Photos also play nice with more professional image manipulation apps like Pixelmator or Photoshop, as photos edited using those apps will automatically be saved into the former’s library. Lastly, Apple suggests facial recognition in the Photos app has gotten more accurate than before. And if you’ve tagged names and use iCloud Photo Library, it will now sync all those names to your other devices too.
The Mac’s default web browser did get some features that will be appreciated by a lot of users. Let’s start with Intelligent Tracking Prevention, which aims to remove cross-site tracking data using machine learning. In English, this means that product you once saw on an e-commerce site won’t be seen as part of an ad banner on websites you visit afterwards. Another annoying thing about the web these days are those pesky auto-playing video ads. A few years ago, Safari started showing a speaker icon using which one could effectively mute the audio of those ads whenever they played. But in High Sierra, Safari by default prevents videos from auto-playing. You can whitelist websites where you’d prefer that behavior also.
Next, the Reader mode in Safari long has been the savior from horribly designed websites that place a lot of ads and distracting content between the text. Until now, you had to manually click the icon on the right corner of the address bar to enable Reader Mode wherever it was supported. But in High Sierra, it can be set to automatically kick on for websites you choose.
Apple also suggests Safari on High Sierra is faster than competing web browsers like Chrome, Firefox and even Microsoft Edge on Windows. Tests conducted on multiple benchmarks suggest that Safari is the world’s fastest web browser right now, according to Apple. Also, it is no secret that Safari also tends to be more power-efficient than others (especially Chrome) on a Mac.
The Other Stuff
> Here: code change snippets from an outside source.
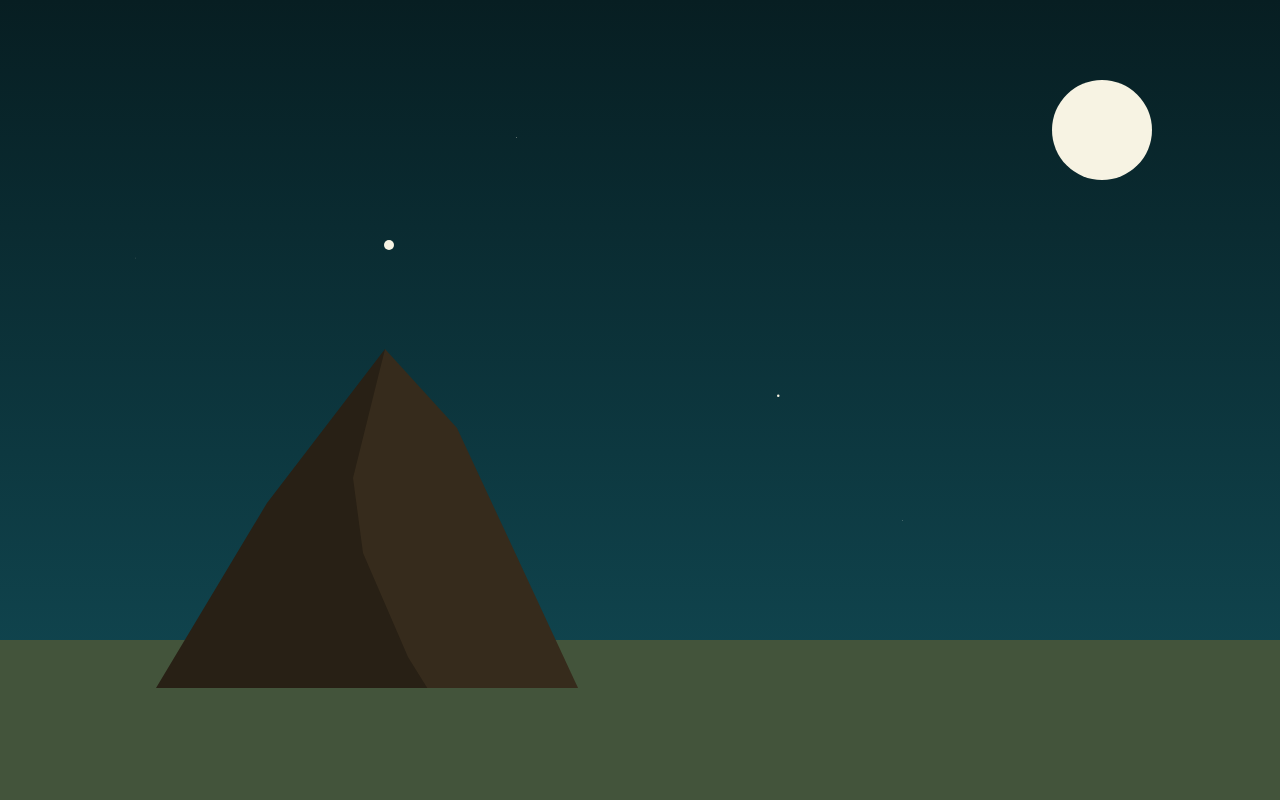
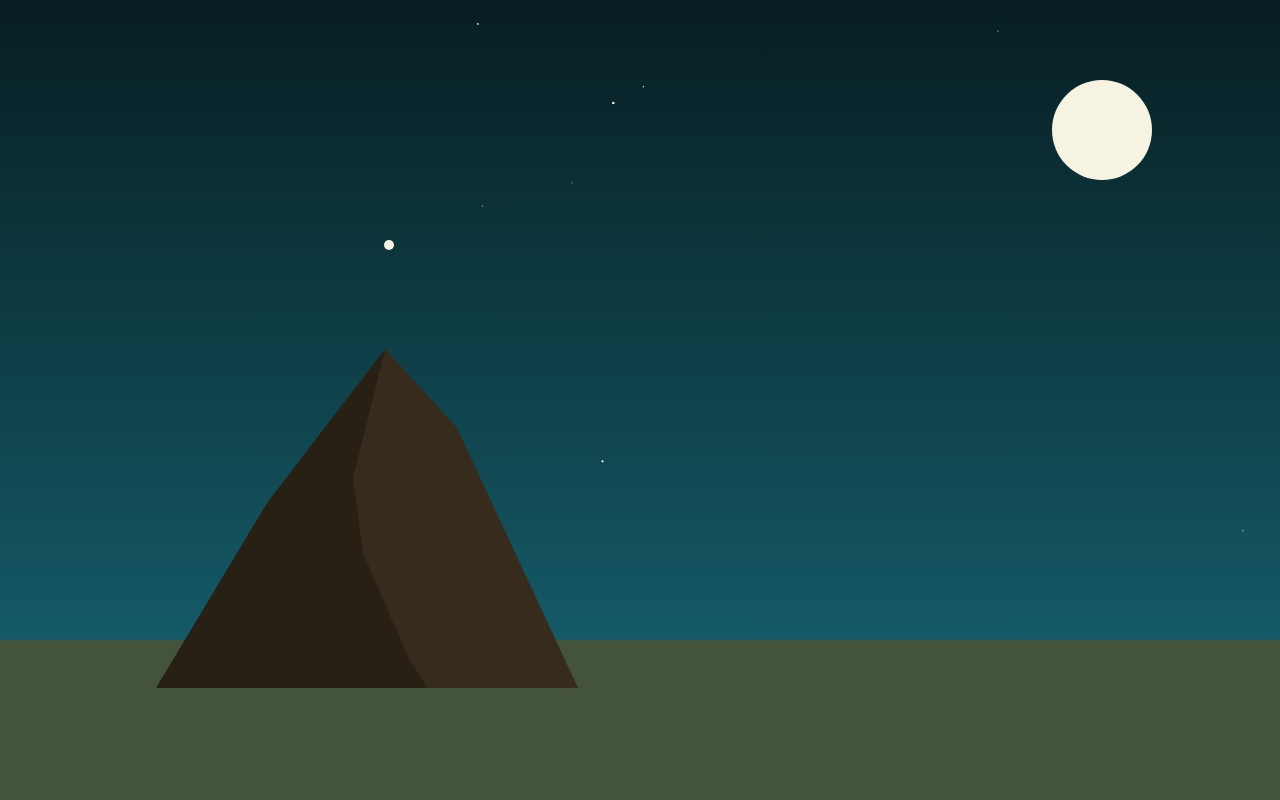
Before and after one commit to svilder/landscape, a React (Create React App) app: page / in a window 1280 px wide. Shown: the top 800 px of the page. Built offline with nearby package versions, Linux system fonts and the light colour scheme.

Commit message:
better stars, randoms stars

```diff
--- a/src/components/App.css
+++ b/src/components/App.css
@@ -1,5 +1,5 @@
 body {
-  min-height: 100vh;
+  height: 100vh;
   background: -webkit-linear-gradient(top, #071E22, #186877);
 }
 * { margin: 0; padding: 0; }
@@ -34,6 +34,13 @@ body {
   position: absolute;
 }
 
+.stars {
+  z-index: 1;
+  position: absolute;
+  top: 0;
+  left: 0;
+}
+
 .cloud1 {
   z-index: 2;
   position: absolute;
--- a/src/components/App.js
+++ b/src/components/App.js
@@ -13,11 +13,20 @@ const App = () => {
     <svg className="bigstar">
       <circle cx="5" cy="5" r="5" fill="#F7F3E3" />
     </svg>
-    <svg viewBox="0 0 100 100">
+    <svg viewBox="0 0 100 100" height="80%" width="100%" className="stars">
       <Star cx={10} cy={20} r={0.2} />
       <Star cx={70} cy={40} r={0.1} />
       <Star cx={40} cy={10} r={0.3} />
       <Star cx={60} cy={30} r={0.1} />
+      <Star cx={50} cy={20} r={0.1} />
+      <Star cx={20} cy={10} r={0.2} />
+      <Star cx={40} cy={30} r={0.1} />
+      <Star cx={40} cy={70} r={0.3} />
+      <Star cx={10} cy={30} r={0.1} />
+      <Star cx={50} cy={10} r={0.1} />
+      <Star cx={20} cy={30} r={0.2} />
+      <Star cx={30} cy={20} r={0.2} />
+      <Star cx={40} cy={10} r={0.2} />
     </svg>
     <svg height="120" width="650" className="cloud1">
       <polygon points="296 207,316 195,349 205,382 230,407 210,438 199,443 167,417 152,395 132,371 141,307 136,283 187" fill="#F7F3E3" />
--- a/src/components/Star.js
+++ b/src/components/Star.js
@@ -1,8 +1,8 @@
 import React from 'react';
 
 const Star = (props) => {
-  const cx = props.cx + Math.random()
-  const cy = props.cy + Math.random()
+  const cx = props.cx * Math.random() * 3
+  const cy = props.cy * Math.random() * 3
   const r = parseFloat(props.r) * Math.random()
   return <circle cx={cx} cy={cy} r={r} fill="#F7F3E3" />;
 };
```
Siri can now play a song of your choice by learning your musical preferences, provided you’re subscribed to Apple Music. If you use iCloud Drive, sharing files is made easier with link-sharing. Spotlight can now look up flight status by keying in the flight number, just like how you would on Google. You can store Live Photos from Facetime video calls and pin frequently-used notes to the top of the Notes app. The Notes app also supports tables now, expanding its feature set with every macOS release. Users of the Messages app will be pleased to know that their iMessages will sync over from another device when they set it up on a new macOS computer. And lastly, Apple expanded the concept of family sharing to iCloud too; now you can buy cloud storage for all iDevice users in the household.
So, what did you think of macOS High Sierra? What features do you think will be the most useful to you? For us, the Safari browser enhancements are a great addition. Let us know yours in the comments.
Related Topics: macOS High Sierra